Once you've done all that, roll weekly on the table below:
|2||Catastrophe! Roll twice on the restock table and lose that many forces.|
|8-9||Roll once on the restock table. Recruit for losses only; do not gain extra forces.|
|10-11||Roll once on the restock table.|
|12||Roll twice on the restock table.|
|0||Appropriately-sized group of local fauna moves in. (E.g., horde of rats, 1 bear)|
|1||1 easy to find recruit. (E.g., 1 brigand)|
|2||1d6 easy to find recruits.|
|3||2d6 easy to find recruits, or 1 uncommon recruit. (E.g., 2d6 orcs, 1 gnoll)|
|4||1d6 uncommon recruits and 1d6 easy to find recruits.|
|5||Either 2d6 uncommon recruits or 1 rare recruit, and 1d6 easy to find recruit. (E.g., 2d6 ogres or 1 werewolf, plus 1d6 brigands)|
|6||Roll twice more.|
|7||1d6 rare recruits and 1d6 easy to find recruits.|
|8||1d6 rare recruits, 1d6 uncommon recruits, and 1d6 easy to find recruits.|
|9||1d6 rare recruits, 2d6 uncommon recruits, and 1d6 easy to find recruits.|
|10||2d6 rare recruits, 1d6 uncommon recruits, and 2d6 easy to find recruits.|
|11||2d6 rare recruits, 2d6 uncommon recruits, and 3d6 easy to find recruits.|
|12||2d6 rare recruits, 3d6 uncommon recruits, and 3d6 easy to find recruits.

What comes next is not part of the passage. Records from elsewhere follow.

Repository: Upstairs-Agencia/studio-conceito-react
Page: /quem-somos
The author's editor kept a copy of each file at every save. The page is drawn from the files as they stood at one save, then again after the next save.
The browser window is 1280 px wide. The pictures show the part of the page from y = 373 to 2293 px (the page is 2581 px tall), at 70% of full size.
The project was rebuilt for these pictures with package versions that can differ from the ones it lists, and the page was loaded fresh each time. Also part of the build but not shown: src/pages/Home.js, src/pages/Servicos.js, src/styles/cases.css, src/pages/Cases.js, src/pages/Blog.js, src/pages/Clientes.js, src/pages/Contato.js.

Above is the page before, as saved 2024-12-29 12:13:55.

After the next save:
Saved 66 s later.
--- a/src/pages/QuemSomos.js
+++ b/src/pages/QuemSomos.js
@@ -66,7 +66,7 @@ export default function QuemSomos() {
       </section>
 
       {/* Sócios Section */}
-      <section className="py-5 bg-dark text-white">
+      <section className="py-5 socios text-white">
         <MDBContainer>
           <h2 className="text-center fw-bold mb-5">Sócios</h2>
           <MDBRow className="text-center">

Alternatively, 1 unique monster.|
Any new group will have only their own equipment and pocket-change as treasure, along with whatever was already in the room. (Plug for Dungeon Fantasy Adventures 1: it has a random pocket-change loot table in the back.) However, any new group that gets another batch of reinforcements will have appropriate treasure, to represent their successes.
Feel free to assign modifiers, especially to the second table's roll. If a section is particularly strong or well-known, it should get plusses, as everyone wants to join the winners. A weak section should get minuses. There might be situational modifiers as well - for example, the Cult of Our Aquatic Masters might get a hefty bonus after a local flood.

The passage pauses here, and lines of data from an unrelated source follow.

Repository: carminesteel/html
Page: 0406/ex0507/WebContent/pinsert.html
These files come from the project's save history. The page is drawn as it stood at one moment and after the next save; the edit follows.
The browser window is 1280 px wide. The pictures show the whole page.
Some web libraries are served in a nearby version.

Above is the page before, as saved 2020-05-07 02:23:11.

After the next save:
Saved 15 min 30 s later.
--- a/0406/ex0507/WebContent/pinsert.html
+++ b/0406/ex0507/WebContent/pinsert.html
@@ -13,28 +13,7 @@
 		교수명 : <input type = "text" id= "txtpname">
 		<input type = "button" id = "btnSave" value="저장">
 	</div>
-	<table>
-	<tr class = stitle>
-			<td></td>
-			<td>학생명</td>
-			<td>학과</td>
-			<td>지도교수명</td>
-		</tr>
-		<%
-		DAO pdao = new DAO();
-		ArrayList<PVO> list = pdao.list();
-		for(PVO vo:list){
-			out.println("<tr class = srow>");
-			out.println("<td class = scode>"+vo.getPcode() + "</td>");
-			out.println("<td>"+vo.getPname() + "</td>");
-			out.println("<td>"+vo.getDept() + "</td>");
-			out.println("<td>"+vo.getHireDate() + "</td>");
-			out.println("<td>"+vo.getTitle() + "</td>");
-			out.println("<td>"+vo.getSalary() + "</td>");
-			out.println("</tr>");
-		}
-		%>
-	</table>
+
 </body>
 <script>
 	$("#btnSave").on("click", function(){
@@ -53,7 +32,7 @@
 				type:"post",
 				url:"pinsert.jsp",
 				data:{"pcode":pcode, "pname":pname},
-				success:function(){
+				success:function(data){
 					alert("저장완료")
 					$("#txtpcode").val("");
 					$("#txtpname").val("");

Consequences of Success
What happens when the PCs knock out a section? For 1d6 weeks, nothing. That area remains deserted. After that time is up, roll another d6. On a 6, a new faction takes up residence; make it roughly as strong as the surrounding factions. This can either be a completely new force, or defectors from the other factions making common cause and setting up their own power base. On any other roll, divide the empty area between the nearby factions. This will probably be a roughly equal division, but if one faction is significantly stronger than the others it might claim more. Move one or two groups from their current places in the section to the new area, but otherwise wait on restock rolls to add recruits.
The tables above aren't organized by foe difficulty, but instead by ease of recruitment based on the fuzzy factors of likelihood of joining the cause and the population of the realm around the dungeon. "Easy to find" doesn't mean "mook" and "uncommon" doesn't mean "worthy", though the categories probably roughly track one another. This reflects my bias that the behaviour of the world should track only loosely with the capability of the PCs. If you disagree, the wording is easy enough to switch, I think.
Where did these numbers come from? Nowhere. I thought them up out of the blue. If you're inclined, please playtest this and give me feedback, but use at your own risk. Still, I hope it's helpful, and I did at least familiarize myself with the probabilities involved beforehand.
Also, as an aside, does anyone know how to make tables in Blogger without editing the HTML? I'm fine with doing that, but it'd be nice if I needn't.